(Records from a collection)

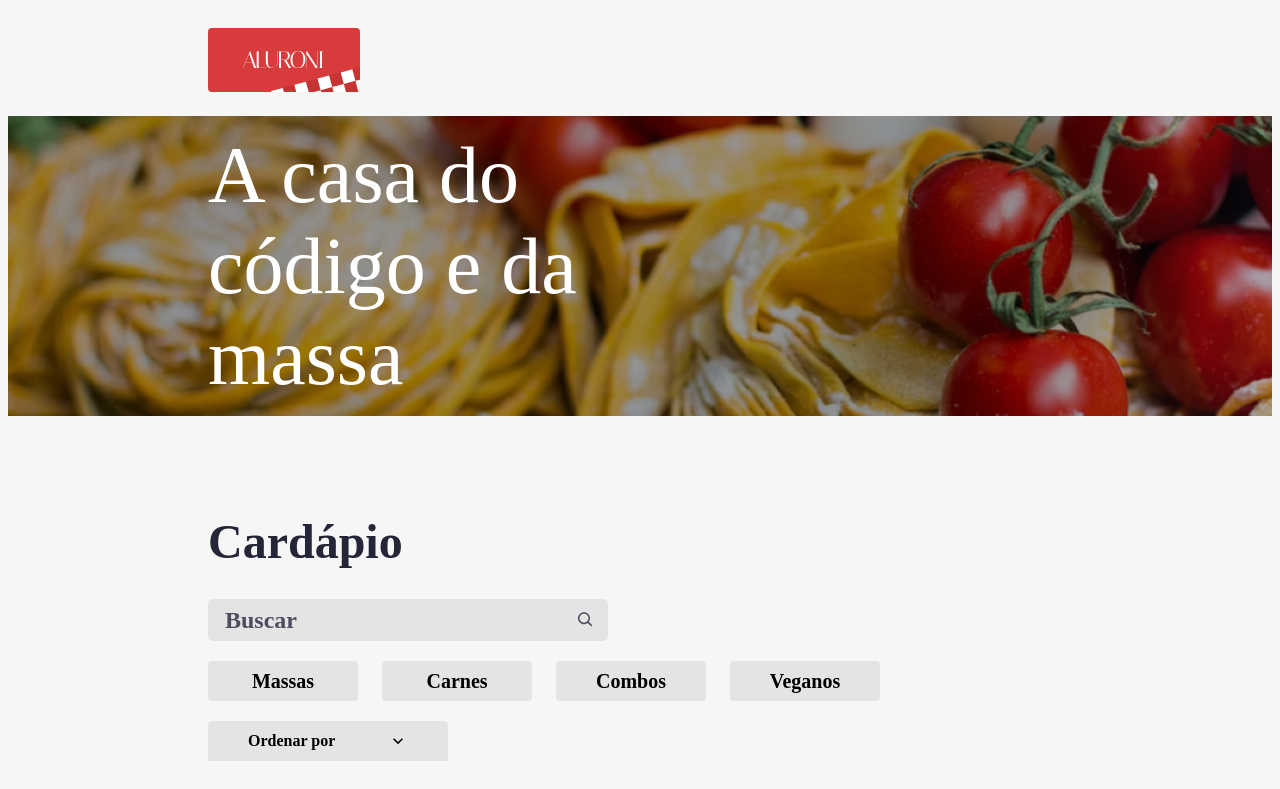
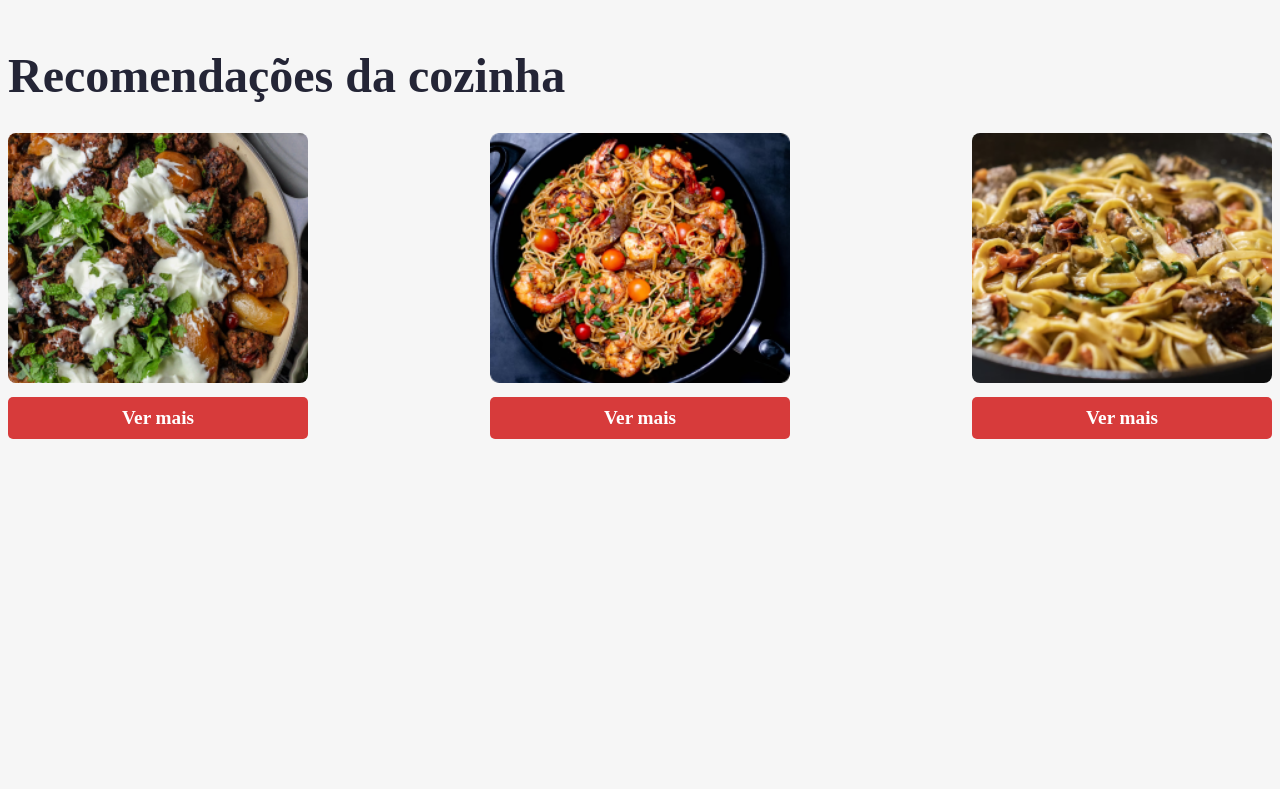
Before and after one commit to luc05/Aluroni, a React (Create React App) app: page / in a window 1280 px wide. Shown: the top 789 px of the page. Built offline with nearby package versions, Linux system fonts and the light colour scheme; a web font is replaced by a local one.

Commit message:
Alterando pagina inicial

```diff
--- a/src/index.tsx
+++ b/src/index.tsx
@@ -1,13 +1,13 @@
 import React from "react";
 import ReactDOM from "react-dom/client";
 import "./index.css";
-import Cardapio from "./pages/Cardapio";
+import Inicio from "pages/Inicio";
 
 const root = ReactDOM.createRoot(
   document.getElementById("root") as HTMLElement
 );
 root.render(
   <React.StrictMode>
-    <Cardapio/>
+    <Inicio/>
   </React.StrictMode>
 );
--- /dev/null
+++ b/src/pages/Inicio/Inicio.module.scss
@@ -0,0 +1,64 @@
+@import 'styles/variaveis';
+.titulo {
+  color: $dark;
+  font-size: 3rem;
+  margin-bottom: 30px;
+}
+.recomendados {
+  border-radius: 2px;
+  display: flex;
+  flex-wrap: wrap;
+  gap: 30px;
+  justify-content: space-between;
+}
+.recomendado {
+  &__imagem {
+    width: 300px;
+    margin-bottom: 10px;
+    img {
+      border-radius: 8px;
+      width: 100%;
+    }
+  }
+  &__botao {
+    background-color: $red;
+    border: none;
+    border-radius: 5px;
+    color: white;
+    cursor: pointer;
+    font-size: 1.2rem;
+    font-weight: bold;
+    padding: 10px 0;
+    transition: .2s ease;
+    width: 100%;
+    &:hover {
+      background-color: $red-dark;
+    }
+  }
+}
+.nossaCasa {
+  margin-bottom: 100px;
+  position: relative;
+  width: 100%;
+  img {
+    border-radius: 5px;
+    width: 100%;
+  }
+  &__endereco {
+    align-items: center;
+    background-color: $dark;
+    border-radius: 5px;
+    bottom: -45px;
+    color: white;
+    display: flex;
+    flex-direction: column;
+    font-weight: bold;
+    height: 100px;
+    justify-content: center;
+    position: absolute;
+    margin: 0 auto;
+    left: 0;
+    right: 0;
+    width: 200px;
+  }
+}
--- a/src/pages/Inicio/index.tsx
+++ b/src/pages/Inicio/index.tsx
@@ -1,12 +1,25 @@
-export default function Inicio(){
-    return(
-        <section>
-            <h3>
-                Recomendações da cozinha
-            </h3>
-            <div>
-
+import cardapio from "assets/dados/cardapio.json";
+import styles from "./Inicio.module.scss";
+export default function Inicio() {
+  let pratosRecomendados = [...cardapio];
+  pratosRecomendados = pratosRecomendados.sort(() => 0.5 - Math.random()).splice(0, 3);
+  return (
+    <section>
+      <h3 className={styles.titulo}>
+        Recomendações da cozinha
+      </h3>
+      <div className={styles.recomendados}>
+        {pratosRecomendados.map(item => (
+          <div key={item.id} className={styles.recomendado}>
+            <div className={styles.recomendado__imagem}>
+              <img src={item.photo} alt={item.title}></img>
             </div>
-        </section>
-    );
+            <button className={styles.recomendado__botao}>
+              Ver mais
+            </button>
+          </div>
+        ))}
+      </div>
+    </section>
+  );
 }
--- a/src/pages/Itens/Item/index.tsx
+++ b/src/pages/Itens/Item/index.tsx
@@ -1,5 +1,5 @@
 import styles from "./Item.module.scss";
-import cardapio from "../itens.json";
+import cardapio from "assets/dados/cardapio.json";
 import classNames from "classnames";
 type Props = typeof cardapio[0]
 export default function Item(props : Props){
--- a/src/pages/Itens/index.tsx
+++ b/src/pages/Itens/index.tsx
@@ -1,6 +1,6 @@
 import { useEffect, useState } from "react";
 import Item from "./Item";
-import cardapio from "./itens.json";
+import cardapio from "assets/dados/cardapio.json";
 import styles from "./Itens.module.scss";
 interface IProps {
     busca: string,
--- a/src/styles/_variaveis.scss
+++ b/src/styles/_variaveis.scss
@@ -9,3 +9,4 @@ $black: #4c4d5e;
 $light-grey: #f6f6f6;
 $blue: #282b57;
 $red: #d73b3b;
+$red-dark: #c62a2a;
```
Also changed, not shown: .eslintrc.json, src/assets/dados/cardapio.json (renamed from src/pages/Itens/itens.json).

| EXERCISE OBJECTIVE |
Set the data above down again exactly as given, with no pictures.

| TASK SOLUTION |
Before and after one commit to luc05/Aluroni, a React (Create React App) app: page / in a window 1280 px wide. Shown: the top 789 px of the page. Built offline with nearby package versions, Linux system fonts and the light colour scheme; a web font is replaced by a local one.

Commit message:
Alterando pagina inicial

```diff
--- a/src/index.tsx
+++ b/src/index.tsx
@@ -1,13 +1,13 @@
 import React from "react";
 import ReactDOM from "react-dom/client";
 import "./index.css";
-import Cardapio from "./pages/Cardapio";
+import Inicio from "pages/Inicio";
 
 const root = ReactDOM.createRoot(
   document.getElementById("root") as HTMLElement
 );
 root.render(
   <React.StrictMode>
-    <Cardapio/>
+    <Inicio/>
   </React.StrictMode>
 );
--- /dev/null
+++ b/src/pages/Inicio/Inicio.module.scss
@@ -0,0 +1,64 @@
+@import 'styles/variaveis';
+.titulo {
+  color: $dark;
+  font-size: 3rem;
+  margin-bottom: 30px;
+}
+.recomendados {
+  border-radius: 2px;
+  display: flex;
+  flex-wrap: wrap;
+  gap: 30px;
+  justify-content: space-between;
+}
+.recomendado {
+  &__imagem {
+    width: 300px;
+    margin-bottom: 10px;
+    img {
+      border-radius: 8px;
+      width: 100%;
+    }
+  }
+  &__botao {
+    background-color: $red;
+    border: none;
+    border-radius: 5px;
+    color: white;
+    cursor: pointer;
+    font-size: 1.2rem;
+    font-weight: bold;
+    padding: 10px 0;
+    transition: .2s ease;
+    width: 100%;
+    &:hover {
+      background-color: $red-dark;
+    }
+  }
+}
+.nossaCasa {
+  margin-bottom: 100px;
+  position: relative;
+  width: 100%;
+  img {
+    border-radius: 5px;
+    width: 100%;
+  }
+  &__endereco {
+    align-items: center;
+    background-color: $dark;
+    border-radius: 5px;
+    bottom: -45px;
+    color: white;
+    display: flex;
+    flex-direction: column;
+    font-weight: bold;
+    height: 100px;
+    justify-content: center;
+    position: absolute;
+    margin: 0 auto;
+    left: 0;
+    right: 0;
+    width: 200px;
+  }
+}
--- a/src/pages/Inicio/index.tsx
+++ b/src/pages/Inicio/index.tsx
@@ -1,12 +1,25 @@
-export default function Inicio(){
-    return(
-        <section>
-            <h3>
-                Recomendações da cozinha
-            </h3>
-            <div>
-
+import cardapio from "assets/dados/cardapio.json";
+import styles from "./Inicio.module.scss";
+export default function Inicio() {
+  let pratosRecomendados = [...cardapio];
+  pratosRecomendados = pratosRecomendados.sort(() => 0.5 - Math.random()).splice(0, 3);
+  return (
+    <section>
+      <h3 className={styles.titulo}>
+        Recomendações da cozinha
+      </h3>
+      <div className={styles.recomendados}>
+        {pratosRecomendados.map(item => (
+          <div key={item.id} className={styles.recomendado}>
+            <div className={styles.recomendado__imagem}>
+              <img src={item.photo} alt={item.title}></img>
             </div>
-        </section>
-    );
+            <button className={styles.recomendado__botao}>
+              Ver mais
+            </button>
+          </div>
+        ))}
+      </div>
+    </section>
+  );
 }
--- a/src/pages/Itens/Item/index.tsx
+++ b/src/pages/Itens/Item/index.tsx
@@ -1,5 +1,5 @@
 import styles from "./Item.module.scss";
-import cardapio from "../itens.json";
+import cardapio from "assets/dados/cardapio.json";
 import classNames from "classnames";
 type Props = typeof cardapio[0]
 export default function Item(props : Props){
--- a/src/pages/Itens/index.tsx
+++ b/src/pages/Itens/index.tsx
@@ -1,6 +1,6 @@
 import { useEffect, useState } from "react";
 import Item from "./Item";
-import cardapio from "./itens.json";
+import cardapio from "assets/dados/cardapio.json";
 import styles from "./Itens.module.scss";
 interface IProps {
     busca: string,
--- a/src/styles/_variaveis.scss
+++ b/src/styles/_variaveis.scss
@@ -9,3 +9,4 @@ $black: #4c4d5e;
 $light-grey: #f6f6f6;
 $blue: #282b57;
 $red: #d73b3b;
+$red-dark: #c62a2a;
```
Also changed, not shown: .eslintrc.json, src/assets/dados/cardapio.json (renamed from src/pages/Itens/itens.json).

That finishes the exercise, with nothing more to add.